Every one wishes to have truth on his side, but it is not every one that sincerely wishes to be on the side of truth.

Whitehead, Alfred North
Apart from blunt truth, our lives sink decadently amid the perfume of hints and suggestions.

1966 - quoted in The Viking Book of Aphorisms, Auden and Kronenberger, Viking Press, New York
Whittier, John Greenleaf
The plot has exploded - we've found out the trick; / The bribe goes a-begging; the fusion won't stick. / When the Wide-awake lanterns are shining about, / The rogues stay at home, and the true men are out!

from "The Quakers Are Out"
Wilde, Oscar
If one tells the truth one is sure, sooner or later, to be found out.

1894 - from Phrases and Philosophies for the Use of the Young



Wilder, Scott
It starts with something that seems little and meaningless. In the grand scheme of things, what could it possibly matter if I do this or that? Shading the truth here and adding to the story there to make your point. That couldn't make a difference. Pretty soon, we're confused about right and wrong. Right and wrong implies some standard... some truth... something non-negotiable. And this is a negotiable world. Everything is up for debate today. There's your truth and her truth and my truth. And what's true for me today might not be true for me tomorrow. Before we know it, we are so far down the road that where we are in no way resembles where we were not so long ago.

from his radio show
Wilson, Woodrow
No one who has read official documents needs to be told how easy it is to conceal the essential truth under the apparently candid and all-disclosing phrases of a voluminous and particularizing report....

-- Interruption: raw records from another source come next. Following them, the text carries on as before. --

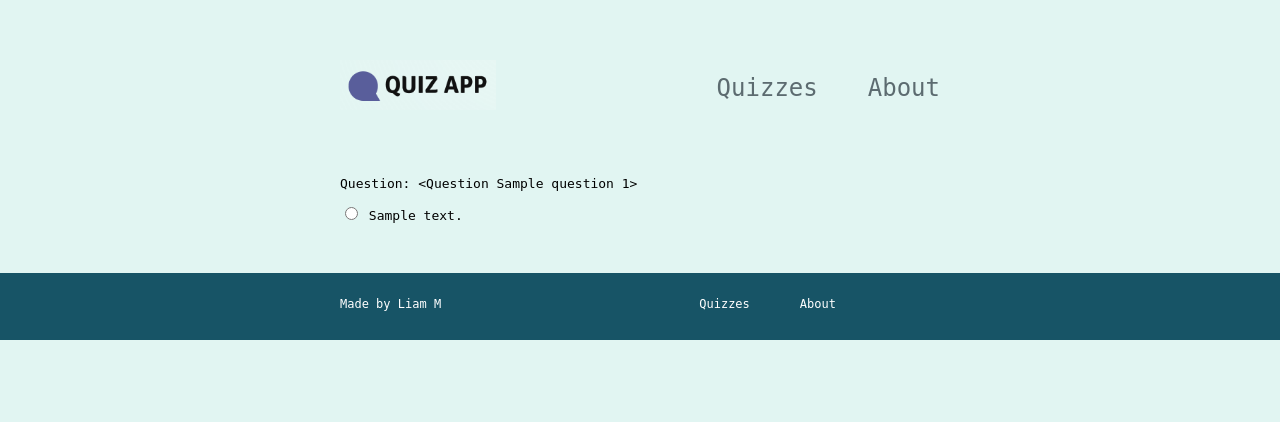
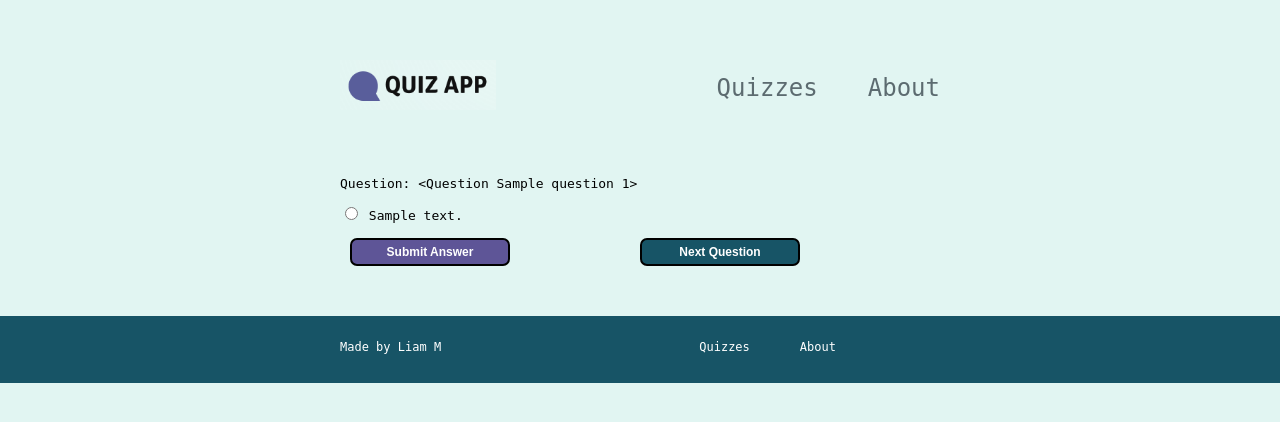
Before and after one commit to twoutrigger/quiz-app, a Flask app: template templates/quiz.html in a window 1280 px wide. Shown: the top 422 px of the page. Run offline with Flask 3, Linux system fonts and the light colour scheme; tables that the repository leaves empty hold one stand-in row (values such as "Sample post"); the template is opened without the code that fills it: values that come from a table or form of the project are taken from there, most other values are stand-ins (such as "Sample title", 1, 10 or a date in 2020).

Commit message:
buttons for quizz

```diff
--- a/static/css/styles.css
+++ b/static/css/styles.css
@@ -90,6 +90,58 @@ body {
     height: 3px;
   }
 
+.button__multichoice {
+    max-width: 640px;
+    margin: 0 auto;
+    padding: 0 10px;
+    display: flex;
+    flex-direction: row;
+}
+
+.button__multichoice .left {
+    flex-grow: 3;
+    display: flex;
+    flex-direction: row;
+}
+
+.button__multichoice .center {
+    flex-grow: 2;
+    display: flex;
+    flex-direction: row;
+}
+
+.button__multichoice .right {
+    flex-grow: 1;
+    display: flex;
+    flex-direction: row;
+}
+
+.button__submit {
+    background-color: #5e5597;
+    margin: 0 auto;
+    border: 2px solid black;
+    font-size: 12px;
+    width: 160px;
+    font-weight: bold;
+    padding: 5px 30px;
+    border-radius: 7px;
+    color: white;
+    cursor: pointer;
+}
+
+.button__next {
+    background-color: #175466;
+    margin: 0 auto;
+    border: 2px solid black;
+    font-size: 12px;
+    width: 160px;
+    font-weight: bold;
+    padding: 5px 30px;
+    border-radius: 7px;
+    color: white;
+    cursor: pointer;
+}
+
 .footer {
     background-color: #175466;
     padding: 24px 0;
--- a/templates/quiz.html
+++ b/templates/quiz.html
@@ -14,5 +14,20 @@
     <input type="radio" name="options" id="option1" value="option1"> {{ answer }}</input><br>
     {% endfor %}
 </section>
+<br>
+<div class="button__multichoice">
+    <section class="left">
+        <form class="form" method="POST">
+            <button class="button__submit" type="submit" name="submit_answer" value="center">Submit Answer</button>
+        </form>
+    </section>
+    <section class="center">
+        <form class="form" method="POST">
+            <button class="button__next" type="submit" name="submit_next" value="next">Next Question</button>
+        </form>
+    </section>
+    <section class="right">
+    </section>
+</div>
 
 {% endblock %}
```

Wilson-Smith, Anthony  
The silly notion underlying [the Liberals'] institutionalized fibbing and historical revisionism is that politics is a blood sport, in which any admission of error, or credit to the opposition, demonstrates mortal weakness. In fact no one expects others - especially not polititicans - to be perfect. And a whole-hearted apology goes a long way towards quelling controversy.

Feb. 26, 2001 - from "The politics of fibbing", Maclean's magazine